It has also helped to break down the misconception that veganism is expensive and get people’s heads around “the basic fact of – what do I eat?”, says Stedman.
Meat and masculinity
But tackling the “meat is manly” trope has been a bigger challenge.
“You are much more likely to be vegan if you’re a woman,” says Stedman. “And we think that’s to do with existing stereotypes around what it means to be a man and what it means to eat meat.”
Of the 1.3% of the UK population that describe themselves as vegan, only around 37% are men, according to The Vegan Society.
The idea of meat as manly has deep, stubborn cultural roots and is reflected in everything from pop culture to food marketing, to potentially even language itself. One study found that in languages with gendered nouns, meat-related words were more often male.
“I think that wherever you live in the global north…we relate meat to masculinity,” says Isaias Hernandez, US based environmental educator more commonly known by his online moniker the Queer Brown Vegan. “And it reinforces the patriarchal mindset of the domination of earth.”

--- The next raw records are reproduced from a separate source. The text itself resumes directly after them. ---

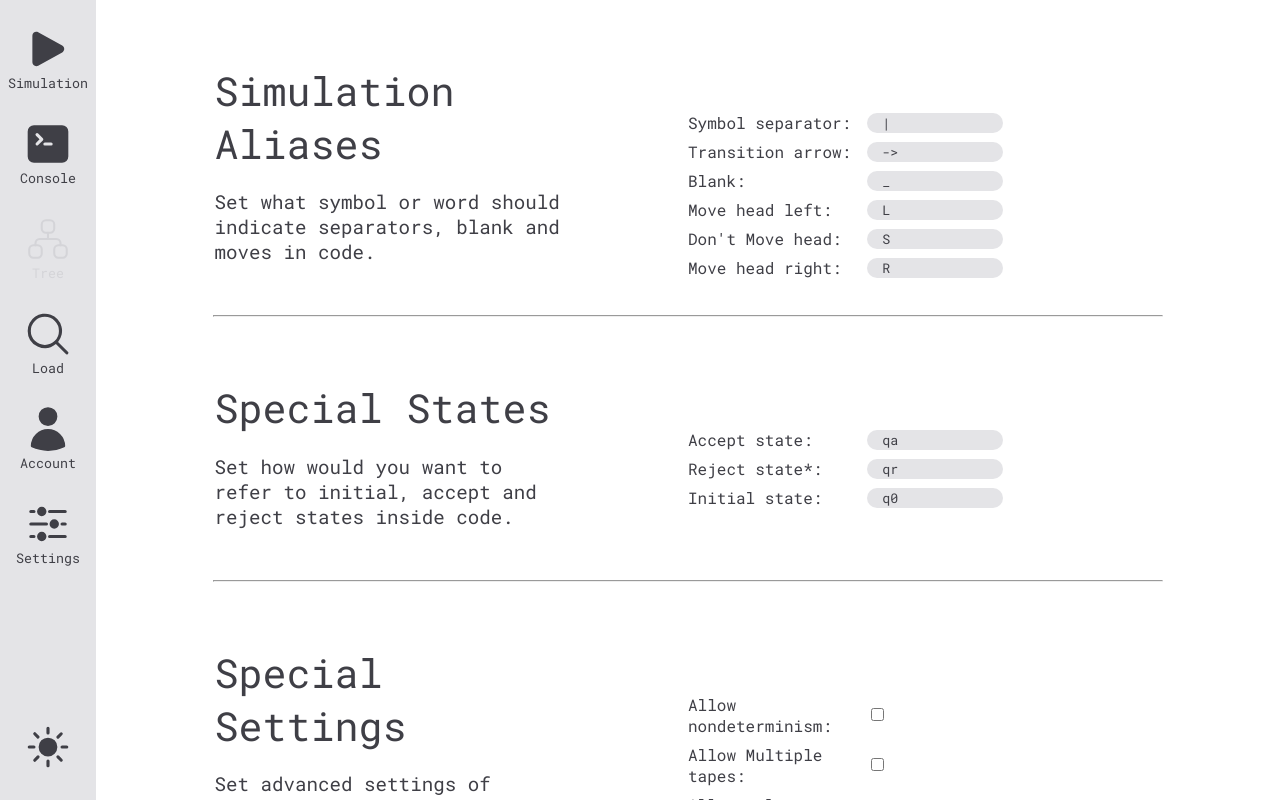
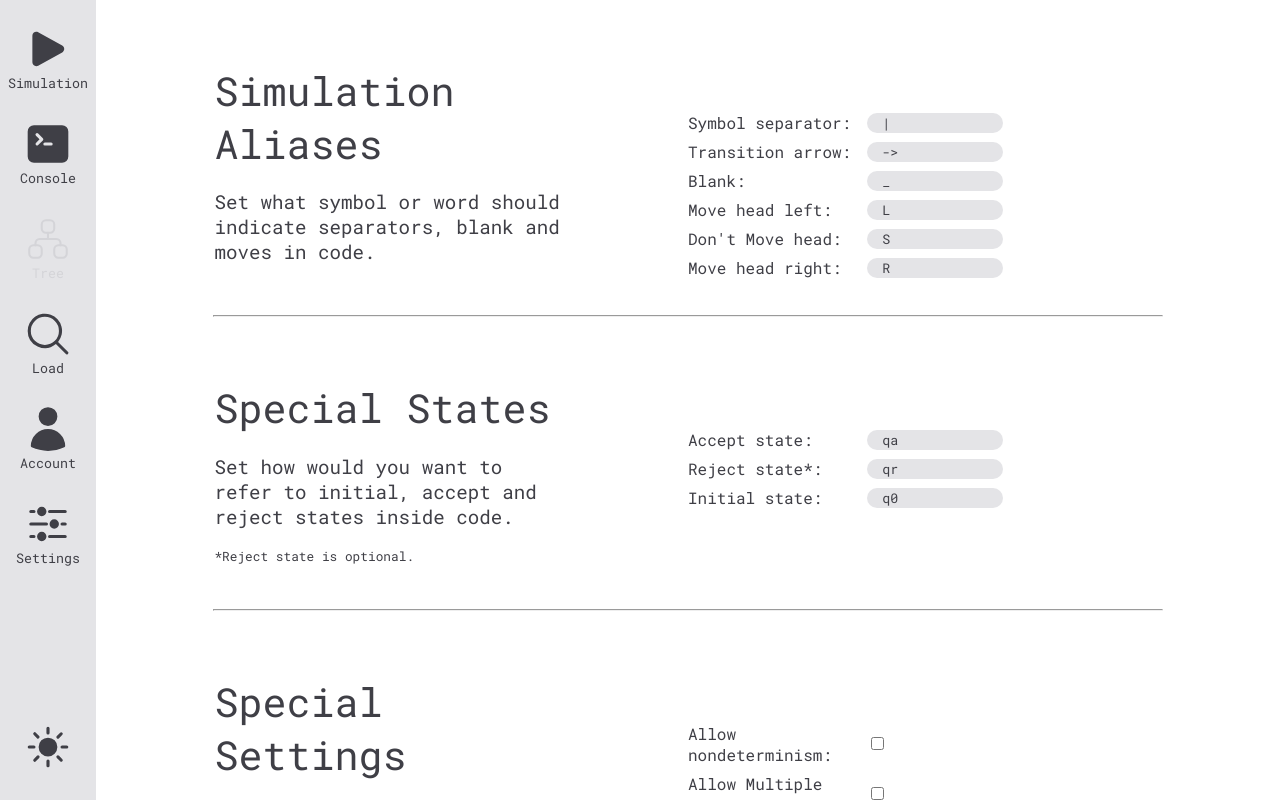
Before and after one commit to Haranana/Turing-Machine-Simulator-Frontend, a React (Vite) app: page /settings in a window 1280 px wide. Shown: the top 800 px of the page. Built offline with nearby package versions, Linux system fonts and the light colour scheme.

Commit message:
added comment describing reject state optionalability

```diff
--- a/src/auth/AuthContext.tsx
+++ b/src/auth/AuthContext.tsx
@@ -22,7 +22,6 @@ type StoredAuth = {
 function loadAuth(): { token: string | null; tokenType: string | null; expiresAt: number | null;} {
   try {
 
-    // session storage (no remember me)
     const raw = sessionStorage.getItem(STORAGE_KEY) ?? localStorage.getItem(STORAGE_KEY);
 
     if (!raw) return { token: null, tokenType: null, expiresAt: null };
--- a/src/pages/SettingsPage.css
+++ b/src/pages/SettingsPage.css
@@ -32,6 +32,11 @@
 
 .SegmentDescription{
     font-size: 1.2rem;
+    font-family: var(--font-1);
+}
+
+.SegmentDescription.SmallSegmentDescription{
+    font-size: 0.8rem;
     font-family: var(--font-1);
 }
 
--- a/src/pages/SettingsPage.tsx
+++ b/src/pages/SettingsPage.tsx
@@ -228,6 +228,7 @@ export default  function SettingsPage() {
                     <div className='SegmentFirstColumn'>
                             <p className='SegmentTitle'>Special States</p>
                             <p className='SegmentDescription'>Set how would you want to refer to initial, accept and reject states inside code.</p>
+                            <p className='SegmentDescription SmallSegmentDescription'>*Reject state is optional.</p>
                     </div>
                     <div className="SegmentSecondColumn">
                         <div className="SettingsTextFieldRow">
--- a/src/pages/TreePage.tsx
+++ b/src/pages/TreePage.tsx
@@ -8,6 +8,7 @@ import ELK, {type ElkNode } from "elkjs/lib/elk.bundled.js";
 import { useSimulationData } from "../features/GlobalData/GlobalData";
 import { NdSimulation } from '../features/Tape/Simulation';
 import { CheckIcon, ExclamationCircleIcon, StopIcon, XMarkIcon } from "@heroicons/react/24/solid";
+import { Sitemap } from '../assets/Sitemap';
 
 const elk  = new ELK();
 
@@ -337,7 +338,7 @@ function NodeStatusIcon({ status }: { status: SimNodeComponentData["status"] })
         <ExclamationCircleIcon></ExclamationCircleIcon>
       );
     default:
-      return null;
+      return <Sitemap />;
   }
 }
 
--- a/src/pages/tree.css
+++ b/src/pages/tree.css
@@ -12,7 +12,12 @@
   justify-content: center;
   align-items: center;
   border-radius: 50%;
+
   cursor: pointer;
+}
+
+.SimulationNode .icon{
+  width: 80%;
 }
 
 .react-flow__handle.simNodeHandle {
```
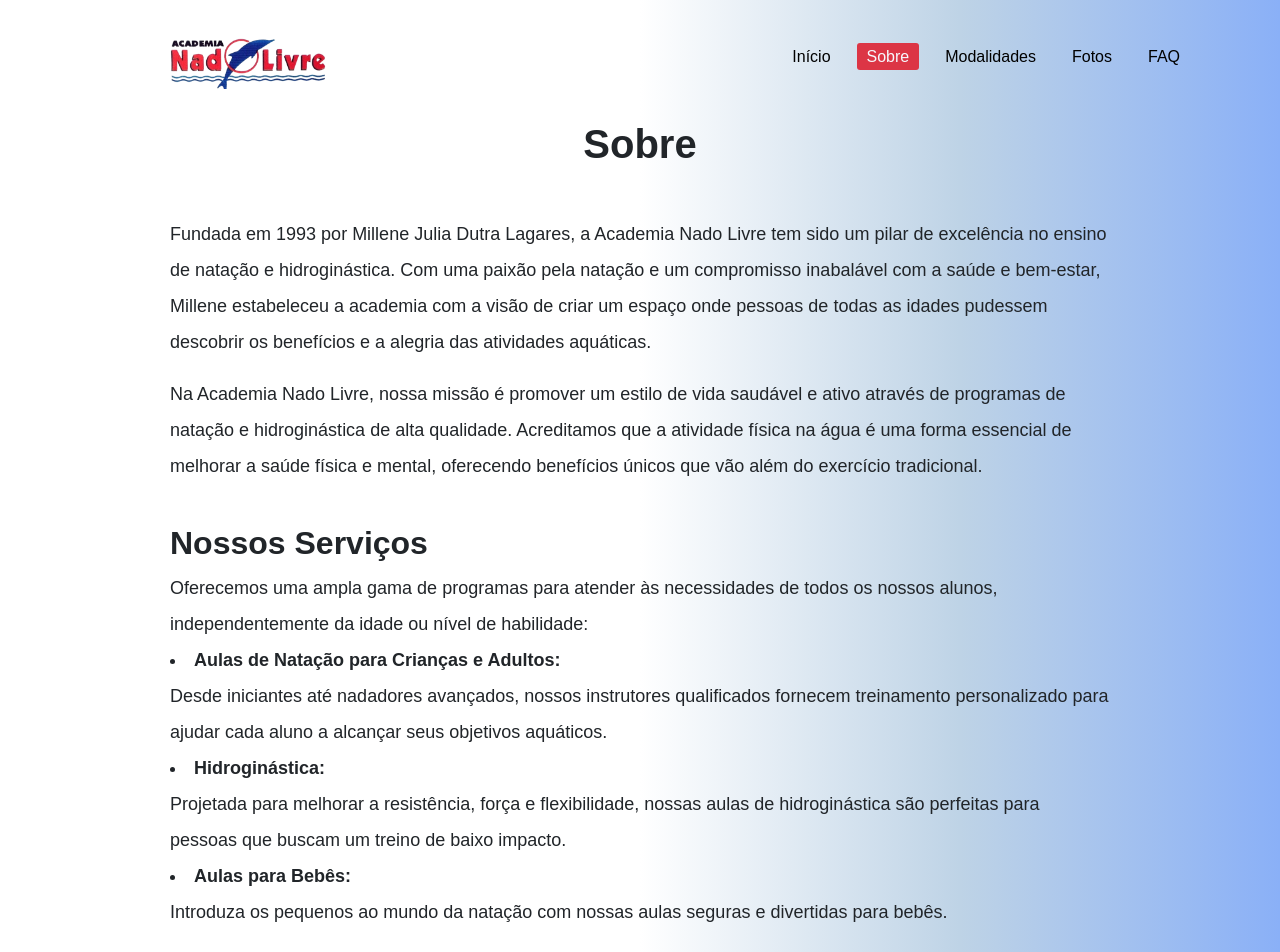
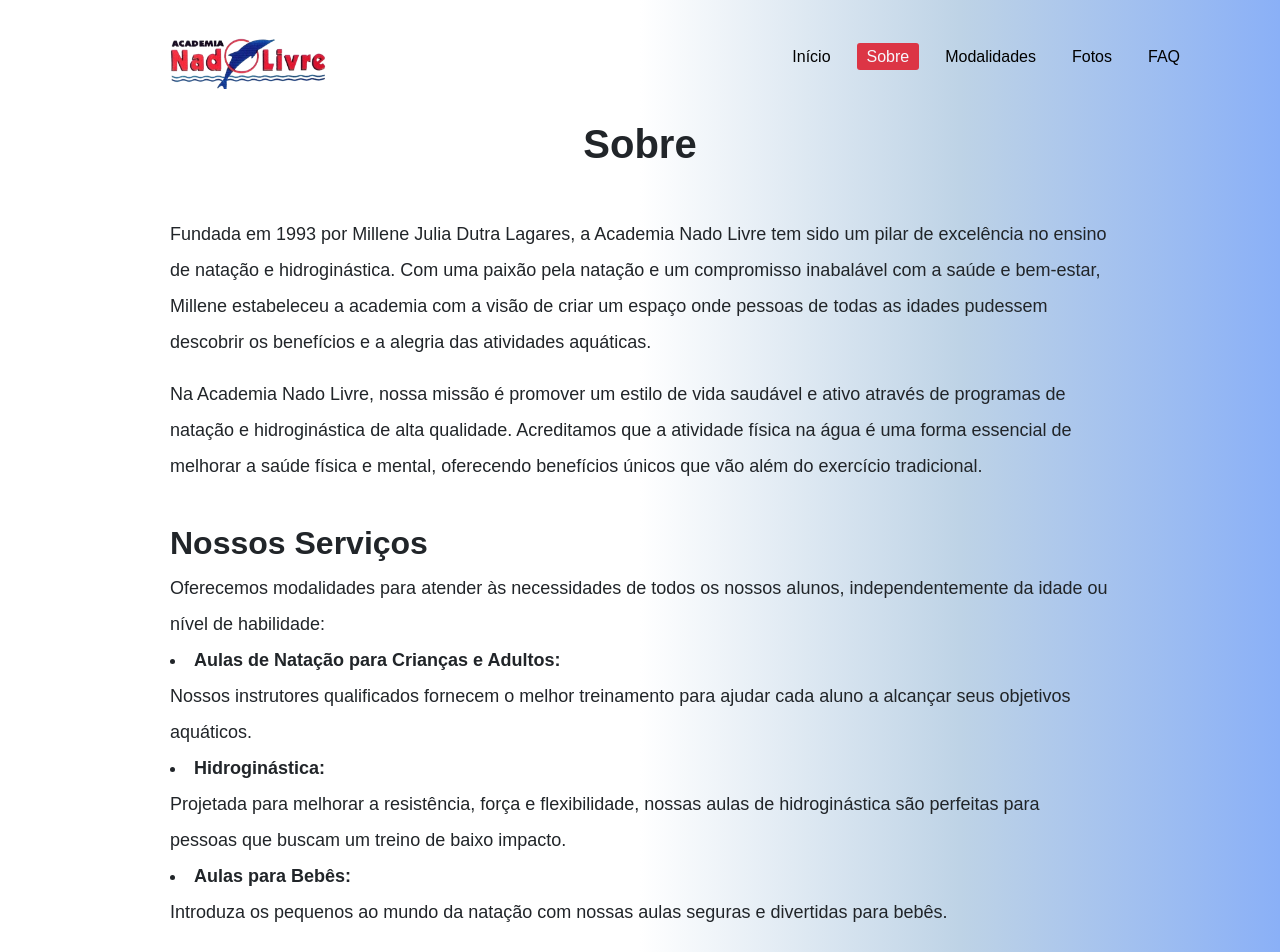
Before and after one commit to gdutralagares/academianadolivre, a React (Vite) app: page /sobre in a window 1280 px wide. Shown: the top 952 px of the page. Built offline with nearby package versions, Linux system fonts and the light colour scheme.

Commit message:
Update SobrePage.jsx

```diff
--- a/src/pages/SobrePage.jsx
+++ b/src/pages/SobrePage.jsx
@@ -31,12 +31,12 @@ const SobrePage = () => {
               </p><br />
               <h2 className="fw-bold">Nossos Serviços</h2>
               <p>
-                Oferecemos uma ampla gama de programas para atender às
+                Oferecemos modalidades para atender às
                 necessidades de todos os nossos alunos, independentemente da
                 idade ou nível de habilidade:
                 <li className="fw-bold">Aulas de Natação para Crianças e
-                Adultos:</li> Desde iniciantes até nadadores avançados, nossos
-                instrutores qualificados fornecem treinamento personalizado para
+                Adultos:</li> Nossos
+                instrutores qualificados fornecem o melhor treinamento para
                 ajudar cada aluno a alcançar seus objetivos aquáticos.
                 <li className="fw-bold">Hidroginástica:</li>
                  Projetada para melhorar a resistência, força e
```
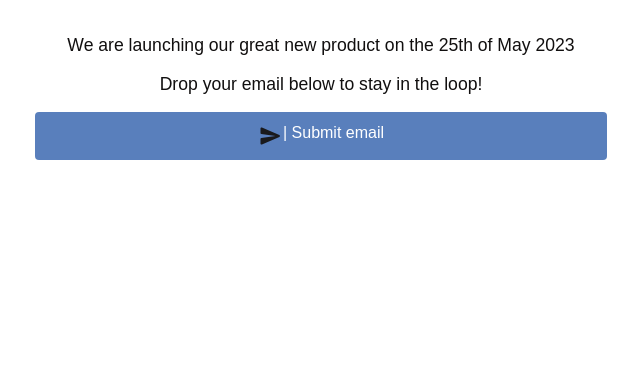
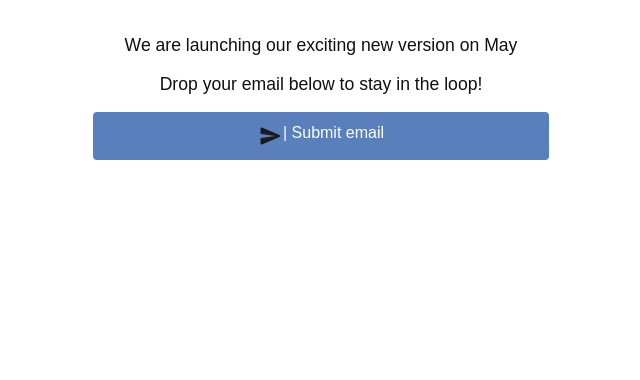
Before and after one commit to Aurelian-Nkonde/Aurelian-Nkonde.github.io, a plain HTML site: page index.html in a window 1280 px wide. Shown: the part 420-800 px from the top of the page, without its empty margins (319-959 px from the left). Drawn offline with Linux system fonts and the light colour scheme; a web font is replaced by a local one.

Commit message:
changing the subheader paragraphy

```diff
--- a/index.html
+++ b/index.html
@@ -15,7 +15,7 @@
         <img class="logo" src="assets/images/buddy-logo.svg" alt="AltBlack Logo">
         <h1 class="header">Buddy Finance</h1>
         <div class="">
-            <p class="subHeader">We are launching our great new product on the 25th of May 2023</p>
+            <p class="subHeader">We are launching our exciting new version on May</p>
             <p class="subHeader">Drop your email below to stay in the loop!</p>
         </div>
         <a class="join-button" href="https://form.typeform.com/to/FvSsQZrz" target="_blank">
```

The Vegan Society has recently conducted research into attitudes towards vegan diets as part of their efforts to engage more men. They found that although 41% of non-vegan men in the UK said they had an interest in going vegan a key barrier was the expectation of social stigma or ridicule from friends and family – with vegan diets often seen as “feminine”.
The “soy boy” is the most recent incarnation of this stereotype. The pejorative term for men perceived as weak – often used online against those seen to be on the left – references the unproven link between eating soy products and increased estrogen levels.
Vernelli says documentaries like The Game Changers, which followed athletes on plant-based diets, has helped challenge the idea you couldn’t put on muscle or be strong on a vegan diet.
Hyper-masculine vegan influencers, promoting how a plant-based lifestyle can contribute to health and fitness, have also boomed in recent years – #Veganmen on Instagram uncovers a mosaic of biceps and plants.
But their rise is not helpful for advancing a more inclusive understanding of veganism, says Hernandez. “The vegan male influencers – mainly white and straight – also reinforce patriarchal mindsets. They fight toxic masculinity with toxic masculinity.”
The future of veganism
To change mindsets the movement needs not only to shift ideas around gender but more diverse educators, says Hernandez, adding that global north white perspectives have tended to dominate vegan discussion. “And that has to change because many black and Indigenous vegans have always existed.”
As veganism has moved into the mainstream our understanding of it has become very materialistic, Hernandez argues. “It is more vegan products on the shelf.”
The antidote to this is more education, Hernandez explains. He suggests running a weekly book group with friends during Veganuary to dig deeper into the impact of our food systems on people and the planet, or simply to look beyond what is in the supermarket and start foraging in your local community.
Vernelli acknowledges there is still some way to go in shifting public mindsets to be more accepting of veganism – and some estimates predict global meat consumption will rise 50% by 2050.
However, in 10 years from now, she believes vegans may not be in the majority, but they will be totally mainstream: “It won’t even be an issue, it will be like you say to someone, I don’t like coriander, or I don’t like pickles.”
Edited by: Tamsin Walker